WHAT THIS TASK INVOLVES: The answer must be one number: how many lines below contain the word "error".
*** Begin section ***
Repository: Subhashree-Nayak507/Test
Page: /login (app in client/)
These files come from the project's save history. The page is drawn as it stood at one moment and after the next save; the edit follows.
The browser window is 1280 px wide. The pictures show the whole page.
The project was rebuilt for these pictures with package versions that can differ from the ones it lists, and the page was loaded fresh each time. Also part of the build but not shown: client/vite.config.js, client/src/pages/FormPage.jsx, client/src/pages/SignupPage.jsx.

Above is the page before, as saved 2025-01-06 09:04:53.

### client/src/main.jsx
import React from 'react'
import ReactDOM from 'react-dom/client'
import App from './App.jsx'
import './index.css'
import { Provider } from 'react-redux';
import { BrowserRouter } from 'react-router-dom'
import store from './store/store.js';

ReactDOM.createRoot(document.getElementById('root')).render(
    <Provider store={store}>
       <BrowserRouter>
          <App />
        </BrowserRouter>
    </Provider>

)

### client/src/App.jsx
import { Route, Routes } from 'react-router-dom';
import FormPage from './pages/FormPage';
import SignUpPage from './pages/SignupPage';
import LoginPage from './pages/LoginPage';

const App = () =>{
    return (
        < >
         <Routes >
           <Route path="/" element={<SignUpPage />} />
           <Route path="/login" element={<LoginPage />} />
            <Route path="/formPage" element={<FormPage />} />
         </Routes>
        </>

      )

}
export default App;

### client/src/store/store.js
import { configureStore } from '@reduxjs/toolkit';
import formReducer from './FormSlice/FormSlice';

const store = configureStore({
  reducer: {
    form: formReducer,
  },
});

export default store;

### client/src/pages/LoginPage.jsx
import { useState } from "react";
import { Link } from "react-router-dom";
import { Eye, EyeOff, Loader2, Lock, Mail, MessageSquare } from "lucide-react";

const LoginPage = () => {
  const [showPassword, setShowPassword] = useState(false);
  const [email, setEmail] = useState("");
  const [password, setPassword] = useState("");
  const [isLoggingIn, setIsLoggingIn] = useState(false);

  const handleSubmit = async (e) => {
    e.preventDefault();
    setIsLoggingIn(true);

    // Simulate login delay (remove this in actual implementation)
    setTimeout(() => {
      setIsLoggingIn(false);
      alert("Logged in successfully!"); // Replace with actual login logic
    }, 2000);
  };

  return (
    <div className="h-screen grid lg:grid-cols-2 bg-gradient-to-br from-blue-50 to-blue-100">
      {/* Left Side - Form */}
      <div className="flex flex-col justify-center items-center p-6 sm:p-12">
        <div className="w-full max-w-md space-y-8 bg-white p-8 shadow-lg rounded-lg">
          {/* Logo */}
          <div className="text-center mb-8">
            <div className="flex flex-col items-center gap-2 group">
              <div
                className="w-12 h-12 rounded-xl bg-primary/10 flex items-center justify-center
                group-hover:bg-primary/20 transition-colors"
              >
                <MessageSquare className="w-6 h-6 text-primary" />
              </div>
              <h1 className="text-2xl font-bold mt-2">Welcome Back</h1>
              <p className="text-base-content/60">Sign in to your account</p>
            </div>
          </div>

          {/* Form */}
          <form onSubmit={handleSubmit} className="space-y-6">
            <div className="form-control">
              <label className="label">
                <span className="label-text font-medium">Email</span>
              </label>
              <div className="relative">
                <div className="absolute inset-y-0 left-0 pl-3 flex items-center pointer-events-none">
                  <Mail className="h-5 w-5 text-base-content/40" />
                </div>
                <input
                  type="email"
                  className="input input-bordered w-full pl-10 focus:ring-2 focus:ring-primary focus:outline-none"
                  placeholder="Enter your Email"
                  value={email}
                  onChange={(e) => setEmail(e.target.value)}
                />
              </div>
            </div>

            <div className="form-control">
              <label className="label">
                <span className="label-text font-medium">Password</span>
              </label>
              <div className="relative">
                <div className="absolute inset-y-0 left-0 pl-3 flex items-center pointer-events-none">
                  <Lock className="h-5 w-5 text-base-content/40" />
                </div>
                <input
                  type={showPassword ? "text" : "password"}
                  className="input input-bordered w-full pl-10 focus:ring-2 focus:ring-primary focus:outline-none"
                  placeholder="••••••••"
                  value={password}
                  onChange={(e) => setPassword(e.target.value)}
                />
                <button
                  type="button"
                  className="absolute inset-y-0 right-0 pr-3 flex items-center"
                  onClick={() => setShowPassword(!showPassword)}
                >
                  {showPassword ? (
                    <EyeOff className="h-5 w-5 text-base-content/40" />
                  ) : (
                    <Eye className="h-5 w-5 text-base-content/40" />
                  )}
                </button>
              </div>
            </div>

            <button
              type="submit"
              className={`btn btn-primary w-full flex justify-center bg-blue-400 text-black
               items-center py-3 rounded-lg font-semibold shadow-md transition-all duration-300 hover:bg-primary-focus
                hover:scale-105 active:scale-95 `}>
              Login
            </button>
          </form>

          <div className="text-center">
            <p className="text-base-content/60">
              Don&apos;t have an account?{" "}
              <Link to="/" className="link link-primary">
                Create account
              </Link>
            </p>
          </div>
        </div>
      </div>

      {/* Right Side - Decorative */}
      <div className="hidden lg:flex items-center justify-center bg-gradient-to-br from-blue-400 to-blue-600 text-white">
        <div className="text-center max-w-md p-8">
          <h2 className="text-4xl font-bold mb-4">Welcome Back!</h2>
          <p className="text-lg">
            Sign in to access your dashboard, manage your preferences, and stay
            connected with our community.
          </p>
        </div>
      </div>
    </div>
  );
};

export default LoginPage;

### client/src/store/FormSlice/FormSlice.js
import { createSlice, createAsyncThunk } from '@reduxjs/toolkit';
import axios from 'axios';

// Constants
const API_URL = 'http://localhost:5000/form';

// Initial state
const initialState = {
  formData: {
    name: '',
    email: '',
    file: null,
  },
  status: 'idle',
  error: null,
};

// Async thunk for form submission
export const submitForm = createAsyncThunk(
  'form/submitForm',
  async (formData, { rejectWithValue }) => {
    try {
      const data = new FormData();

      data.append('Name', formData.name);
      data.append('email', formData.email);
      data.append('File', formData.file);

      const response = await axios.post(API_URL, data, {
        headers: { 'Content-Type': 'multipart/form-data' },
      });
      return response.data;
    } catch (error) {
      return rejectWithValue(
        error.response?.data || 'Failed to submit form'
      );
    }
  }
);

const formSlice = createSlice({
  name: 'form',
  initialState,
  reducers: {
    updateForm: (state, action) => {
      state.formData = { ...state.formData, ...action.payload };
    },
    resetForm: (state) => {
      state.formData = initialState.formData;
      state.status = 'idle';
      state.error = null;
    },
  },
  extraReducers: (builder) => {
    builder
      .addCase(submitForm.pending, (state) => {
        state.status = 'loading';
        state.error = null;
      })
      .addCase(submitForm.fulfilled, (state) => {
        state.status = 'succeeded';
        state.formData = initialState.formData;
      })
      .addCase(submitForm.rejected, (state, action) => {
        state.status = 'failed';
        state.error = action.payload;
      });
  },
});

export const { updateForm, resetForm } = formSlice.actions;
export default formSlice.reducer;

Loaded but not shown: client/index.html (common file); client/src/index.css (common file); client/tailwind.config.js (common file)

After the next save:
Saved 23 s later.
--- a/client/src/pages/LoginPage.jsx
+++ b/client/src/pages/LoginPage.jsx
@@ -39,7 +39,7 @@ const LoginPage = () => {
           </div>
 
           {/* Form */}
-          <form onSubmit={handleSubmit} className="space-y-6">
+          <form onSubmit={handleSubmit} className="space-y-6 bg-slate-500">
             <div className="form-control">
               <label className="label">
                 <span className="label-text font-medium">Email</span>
*** End section ***
SOLUTION TO THIS EXERCISE: 6